This was evident on the defensive line, which did a solid job against the run in the first half. In the second, however, Joe Mixon and Chris Evans began to run all over the unit.

Alim McNeill made a nice play to stop Mixon in the first half. Austin Bryant and Julian Okwara each notched sacks, so it certainly wasn’t all bad. More than anything, this unit was a victim of circumstance.

Linebackers – C

After the first series, which saw Jalen Reeves-Maybin get cooked in single coverage for a touchdown, the unit collected itself, and had a good first half.

Among the bright spots Sunday was rookie Derrick Barnes, who led the team with nine tackles. The Purdue Boilermaker displayed good closing speed, and was sound for most of the afternoon. He left briefly with an injury but returned.

There will be growing pains as the team gets younger, and Sunday was far from perfect. Yet, there were good things that happened in the loss.

Defensive backs – D

Amani Oruwariye made the biggest play of the game for the defense, intercepting a tipped pass. Yet even his big return was negated by a taunting penalty on Tracy Walker III.

Undrafted rookie Jerry Jacobs was assigned coverage duties on Ja’Marr Chase, and was good for a half. However, as the game wore on, Chase burned Jacobs twice.

An argument can be made for the second time not being entirely on Jacobs, as he surrendered inside leverage while expecting safety help. Still, the big play was on the secondary. There were two pass-interference penalties and plenty of missed tackles committed by the unit.

Special teams – B+

Jack Fox continued his special season with six more punts Sunday, averaging 55.3 yards per punt. He notched a long of 64. On the kicking side, Austin Seibert knocked his only attempt through, from 35 yards out.

Tom Kennedy made his debut as the kick returner, and had a long of just 28 on his returns. He also was called for an illegal block while covering a return.

Coaching – F

Campbell owned this loss and rightfully so. Everything starts with the man in charge, and the Lions' gameplan simply wasn’t good enough. The Bengals' defense is solid, but the Lions attacked them in the wrong ways.

Detroit offensive coordinator Anthony Lynn’s play-calling was much too conservative, as several third-down plays were throws dialed up short of the sticks. Entrusting inexperienced players with having to gain extra yards after the catch is never a good tactic.
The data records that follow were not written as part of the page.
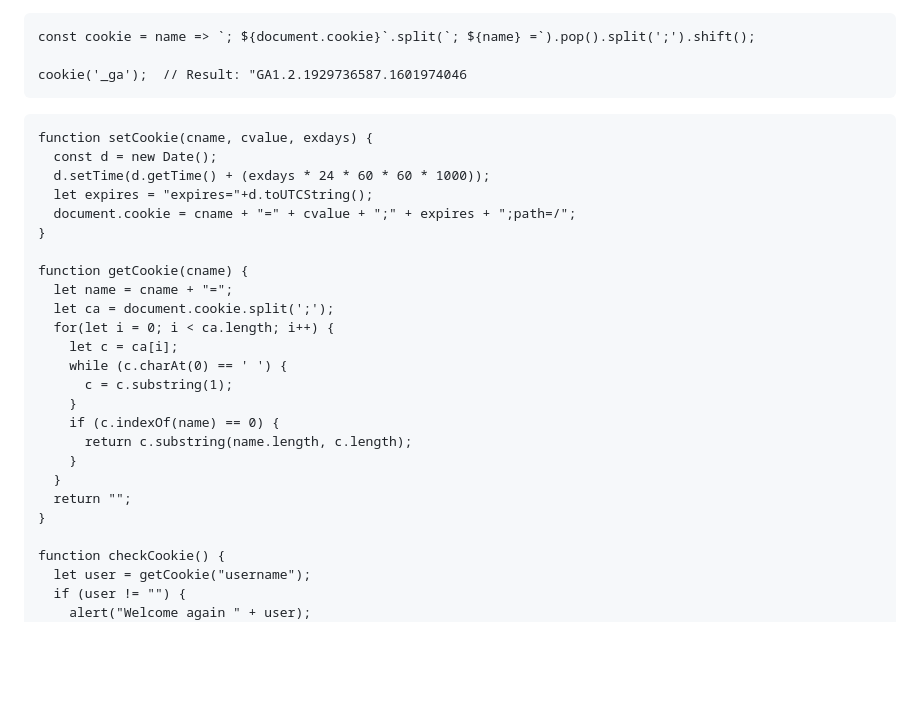
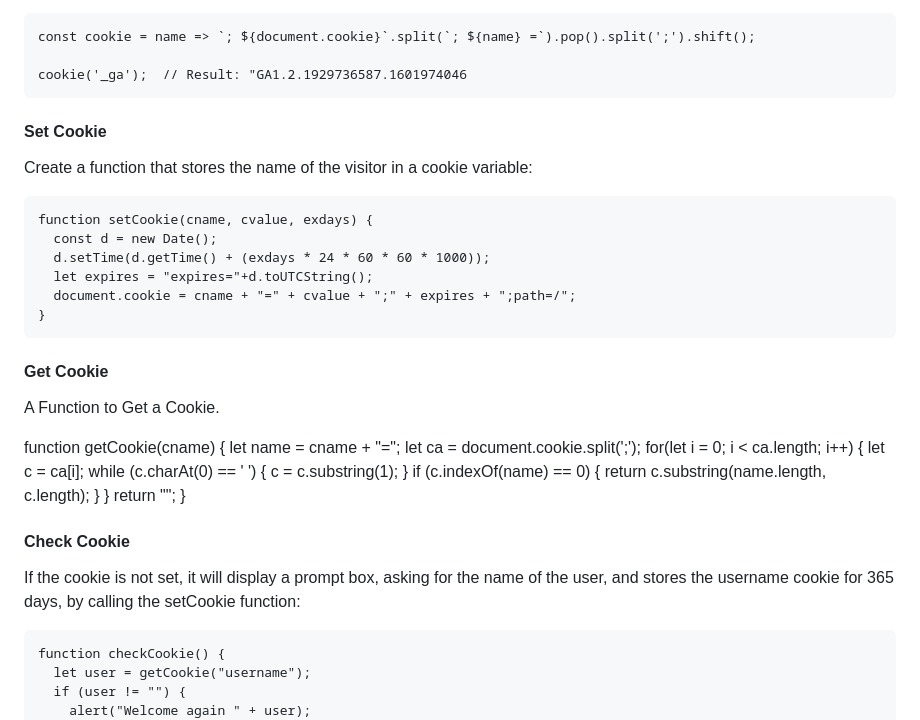
Before and after one commit to bbauska/JS-Tricks, a Markdown page: README.md, the part around the change. Drawn GitHub-style; blank space fills up the shorter version.

```diff
--- a/README.md
+++ b/README.md
@@ -55,6 +55,8 @@ const cookie = name => `; ${document.cookie}`.split(`; ${name} =`).pop().split('
 
 cookie('_ga');  // Result: "GA1.2.1929736587.1601974046
 </pre>
+<h4>Set Cookie</h4>
+<p>Create a function that stores the name of the visitor in a cookie variable:</p>
 <pre>
 function setCookie(cname, cvalue, exdays) {
   const d = new Date();
@@ -62,7 +64,9 @@ function setCookie(cname, cvalue, exdays) {
   let expires = "expires="+d.toUTCString();
   document.cookie = cname + "=" + cvalue + ";" + expires + ";path=/";
 }
-
+</pre>
+<h4>Get Cookie</h4>
+<p>A Function to Get a Cookie.</p>
 function getCookie(cname) {
   let name = cname + "=";
   let ca = document.cookie.split(';');
@@ -77,7 +81,10 @@ function getCookie(cname) {
   }
   return "";
 }
-
+</pre>
+<h4>Check Cookie</h4>
+<p>If the cookie is not set, it will display a prompt box, asking for the name of the user, and stores the username cookie for 365 days, by calling the setCookie function:</p>
+<pre>
 function checkCookie() {
   let user = getCookie("username");
   if (user != "") {
```
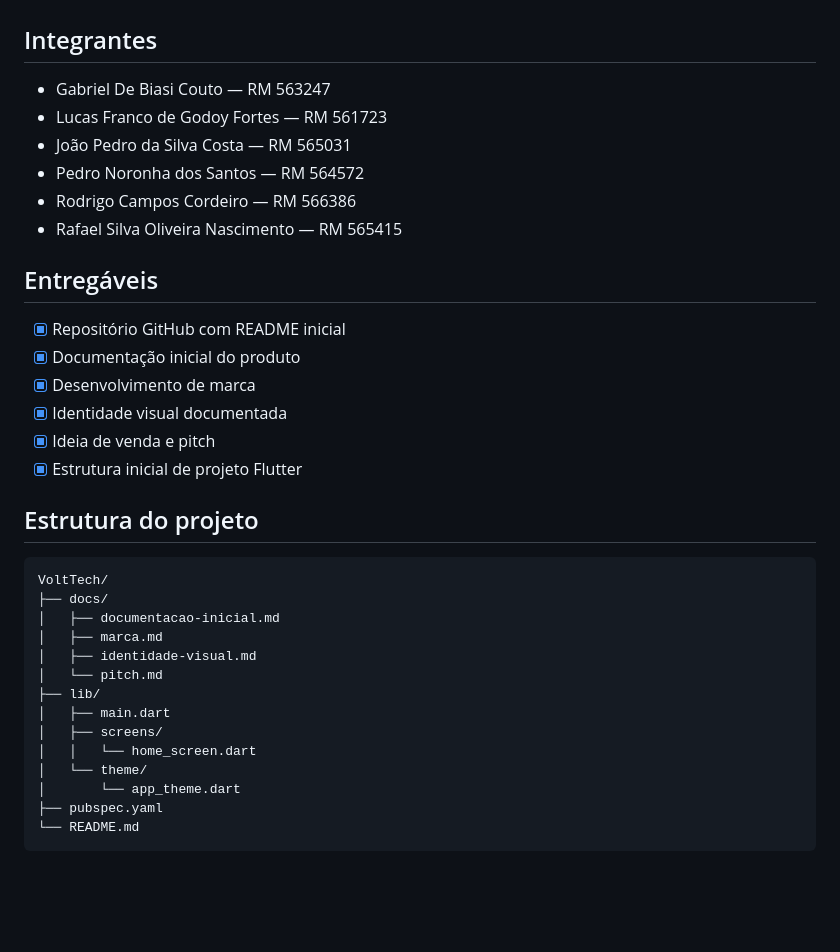
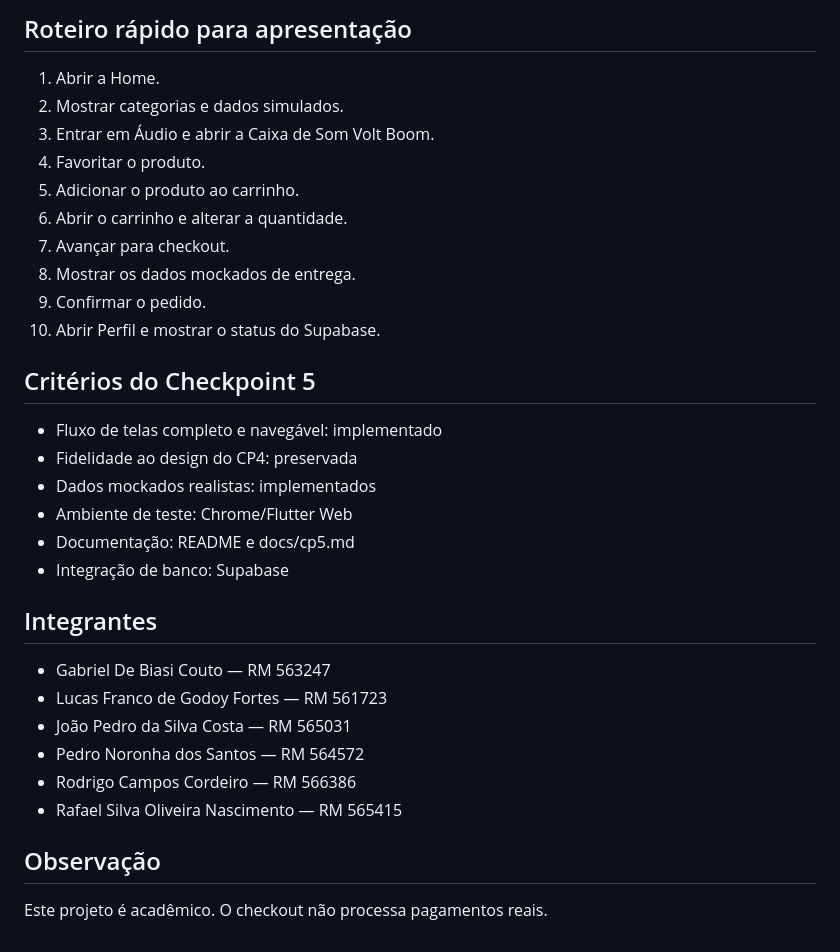
Before and after one commit to camposdigo/VoltTech, a Markdown page: README.md, the part around one of its changes. Rendered like a GitHub page; blank space fills up the shorter version.

````diff
--- a/README.md
+++ b/README.md
@@ -65,3 +142,24 @@ O protótipo visual do aplicativo foi desenvolvido no Figma e serviu como refer
+## Roteiro rápido para apresentação
+
+1. Abrir a Home.
+2. Mostrar categorias e dados simulados.
+3. Entrar em Áudio e abrir a Caixa de Som Volt Boom.
+4. Favoritar o produto.
+5. Adicionar o produto ao carrinho.
+6. Abrir o carrinho e alterar a quantidade.
+7. Avançar para checkout.
+8. Mostrar os dados mockados de entrega.
+9. Confirmar o pedido.
+10. Abrir Perfil e mostrar o status do Supabase.
+
+## Critérios do Checkpoint 5
+
+- Fluxo de telas completo e navegável: implementado
+- Fidelidade ao design do CP4: preservada
+- Dados mockados realistas: implementados
+- Ambiente de teste: Chrome/Flutter Web
+- Documentação: README e docs/cp5.md
+- Integração de banco: Supabase
 
 ## Integrantes
 
@@ -72,30 +170,6 @@ O protótipo visual do aplicativo foi desenvolvido no Figma e serviu como refer
 - Rodrigo Campos Cordeiro — RM 566386
 - Rafael Silva Oliveira Nascimento — RM 565415
 
-## Entregáveis
+## Observação
 
-- [x] Repositório GitHub com README inicial
-- [x] Documentação inicial do produto
-- [x] Desenvolvimento de marca
-- [x] Identidade visual documentada
-- [x] Ideia de venda e pitch
-- [x] Estrutura inicial de projeto Flutter
-
-## Estrutura do projeto
-
-```text
-VoltTech/
-├── docs/
-│   ├── documentacao-inicial.md
-│   ├── marca.md
-│   ├── identidade-visual.md
-│   └── pitch.md
-├── lib/
-│   ├── main.dart
-│   ├── screens/
-│   │   └── home_screen.dart
-│   └── theme/
-│       └── app_theme.dart
-├── pubspec.yaml
-└── README.md
-```
+Este projeto é acadêmico. O checkout não processa pagamentos reais.
````
Also changed, not shown: other parts of README.md (+115 -38 lines).
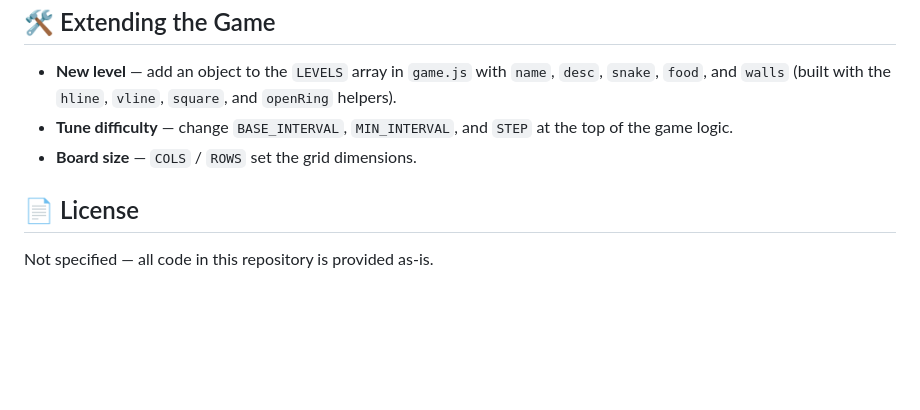
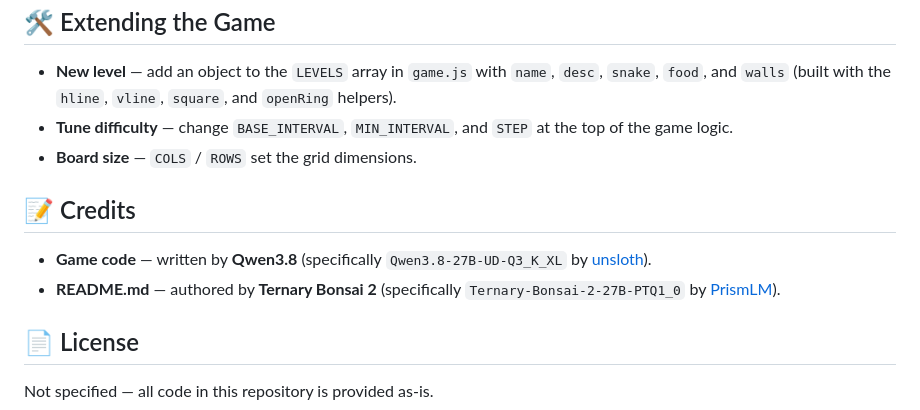
Before and after one commit to chtisgit/qwen3.8-snake, a Markdown page: README.md, the part around the change. Drawn GitHub-style; blank space fills up the shorter version.

Commit message:
Add credits section to README
- Game code: written by Qwen3.8 (Qwen3.8-27B-UD-Q3_K_XL by unsloth)
- README.md: authored by Ternary Bonsai 2 (Ternary-Bonsai-2-27B-PTQ1_0 by PrismLM)

```diff
--- a/README.md
+++ b/README.md
@@ -68,6 +68,11 @@ Then open http://localhost:8000.
 - **Tune difficulty** — change `BASE_INTERVAL`, `MIN_INTERVAL`, and `STEP` at the top of the game logic.
 - **Board size** — `COLS` / `ROWS` set the grid dimensions.
 
+## 📝 Credits
+
+- **Game code** — written by **Qwen3.8** (specifically `Qwen3.8-27B-UD-Q3_K_XL` by [unsloth](https://github.com/unsloth)).
+- **README.md** — authored by **Ternary Bonsai 2** (specifically `Ternary-Bonsai-2-27B-PTQ1_0` by [PrismLM](https://prism-ai.com)).
+
 ## 📄 License
 
 Not specified — all code in this repository is provided as-is.
```
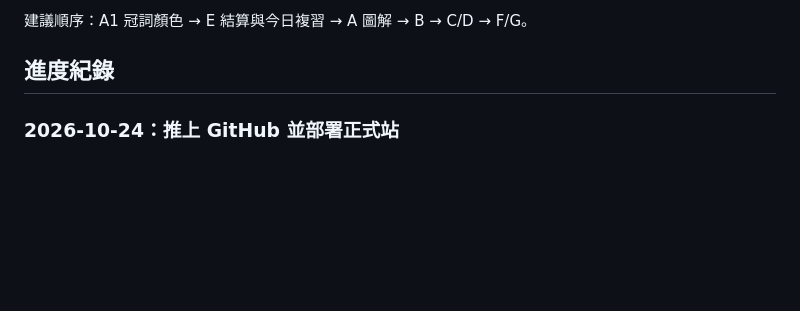
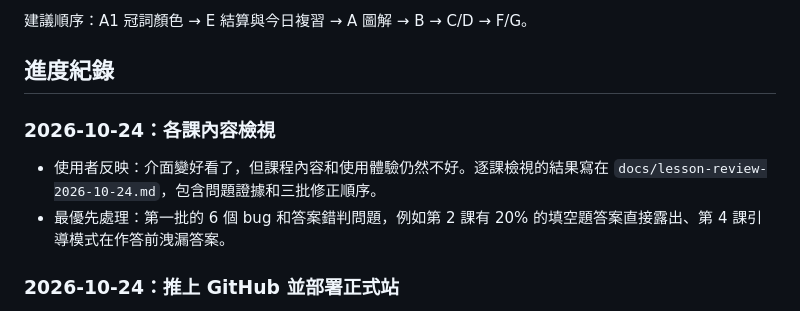
Before and after one commit to Pawelsung/german-astro-site, a Markdown page: docs/AI_HANDOFF.md, the part around the change. Drawn GitHub-style; blank space fills up the shorter version.

Commit message:
Add per-lesson content and UX review
Co-Authored-By: Claude Opus 5.5 <noreply@anthropic.com>

```diff
--- a/docs/AI_HANDOFF.md
+++ b/docs/AI_HANDOFF.md
@@ -61,6 +61,10 @@ CSS class（`src/styles/global.css` 檔尾）：
 建議順序：A1 冠詞顏色 → E 結算與今日複習 → A 圖解 → B → C/D → F/G。
 
 ## 進度紀錄
+
+### 2026-10-24：各課內容檢視
+- 使用者反映：介面變好看了，但課程內容和使用體驗仍然不好。逐課檢視的結果寫在 `docs/lesson-review-2026-10-24.md`，包含問題證據和三批修正順序。
+- 最優先處理：第一批的 6 個 bug 和答案錯判問題，例如第 2 課有 20% 的填空題答案直接露出、第 4 課引導模式在作答前洩漏答案。
 
 ### 2026-10-24：推上 GitHub 並部署正式站
 - 已 push 到 `origin/main`（GitHub Pawelsung/german-astro-site），並部署到 https://german-astro-site.web.app/ （只部署 Hosting，Firestore rules 未變動）。
```
Also changed, not shown: docs/lesson-review-2026-10-24.md (added, +107 -0 lines).
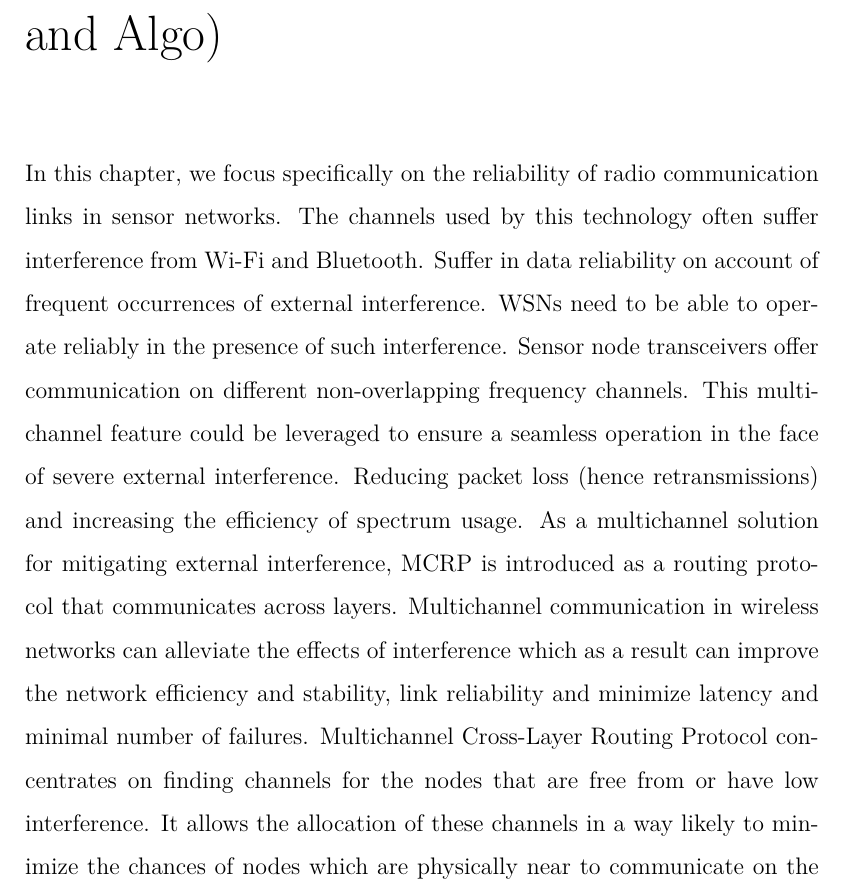
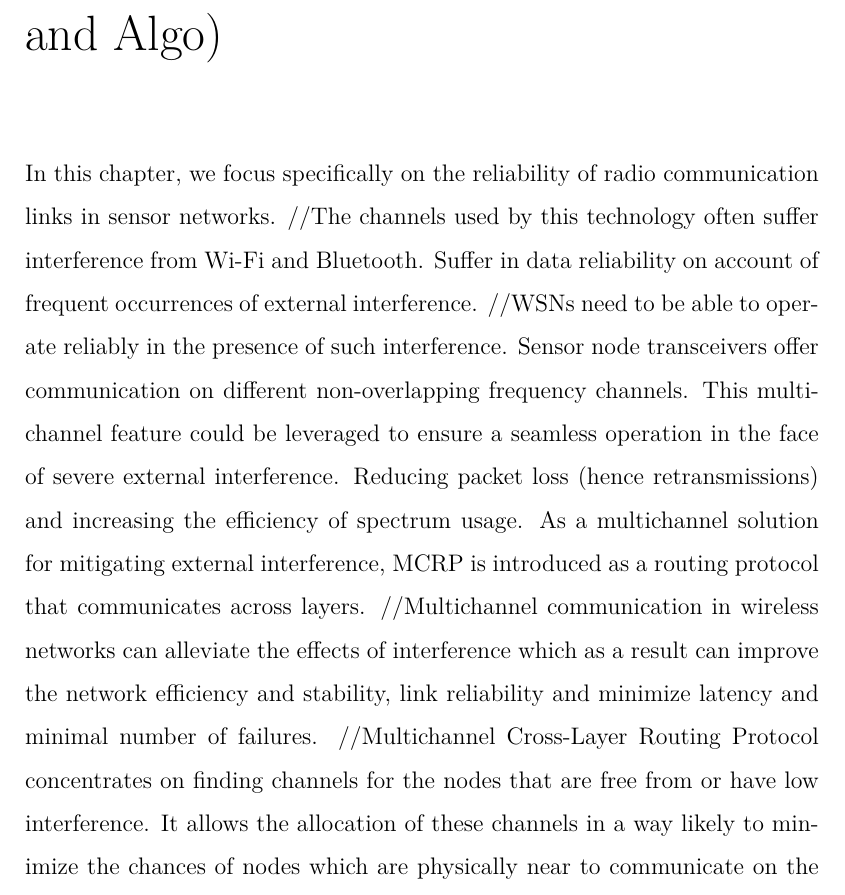
Before and after one commit to Noradila/transfer-thesis, a LaTeX thesis (transfer thesis latex/Main.tex, which reads transfer thesis latex/MCRP.tex): part of page 60 of 98, cut so that both start at the same text. Compiled offline with XeLaTeX; a LaTeX package or settings file that is missing is left out.

Commit message:
updated MCRP

```diff
--- a/transfer thesis latex/MCRP.tex
+++ b/transfer thesis latex/MCRP.tex
@@ -2,13 +2,13 @@
 \label{MCRP}
 
 In this chapter, we focus specifically on the reliability of radio communication links in sensor networks.
-The channels used by this technology often suffer interference from Wi-Fi and Bluetooth.
+//The channels used by this technology often suffer interference from Wi-Fi and Bluetooth.
 Suffer in data reliability on account of frequent occurrences of external interference.
-WSNs need to be able to operate reliably in the presence of such interference.
+//WSNs need to be able to operate reliably in the presence of such interference.
 Sensor node transceivers offer communication on different non-overlapping frequency channels. This multichannel feature could be leveraged to ensure a seamless operation in the face of severe external interference. Reducing packet loss (hence retransmissions) and increasing the efficiency of spectrum usage.
 As a multichannel solution for mitigating external interference, MCRP is introduced as a routing protocol that communicates across layers.
-Multichannel communication in wireless networks can alleviate the effects of interference which as a result can improve the network efficiency and stability, link reliability and minimize latency and minimal number of failures.
-Multichannel Cross-Layer Routing Protocol concentrates on finding channels for the nodes that are free from or have low interference. It allows the allocation of these channels in a way likely to minimize the chances of nodes which are physically near to communicate on the same channel. Hence, it reduces cross interference between different pairs of nodes.
+//Multichannel communication in wireless networks can alleviate the effects of interference which as a result can improve the network efficiency and stability, link reliability and minimize latency and minimal number of failures.
+//Multichannel Cross-Layer Routing Protocol concentrates on finding channels for the nodes that are free from or have low interference. It allows the allocation of these channels in a way likely to minimize the chances of nodes which are physically near to communicate on the same channel. Hence, it reduces cross interference between different pairs of nodes.
 
 We present MCRP, a decentralized cross-layer protocol with a centralized controller. Our cross layer multi-channel protocol focuses on the network and application allows. This allows channel assignment decisions to be made thoroughly without being limited by the low layer complexity. The system has two parts: a central algorithm which is typically run by the LPBR and selects which channel each node should listen on; and a protocol which allows the network to communicate the channel change decision, probe the new channel and either communicate the success of the change or fall back to the previous channel.
 
```
Also changed, not shown: transfer thesis latex/Main.pdf.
Lions defensive coordinator Aaron Glenn’s plan worked for a half. Cincinnati did little through the air in the first half, but attacked in the second, as the Lions ran out of gas defensively.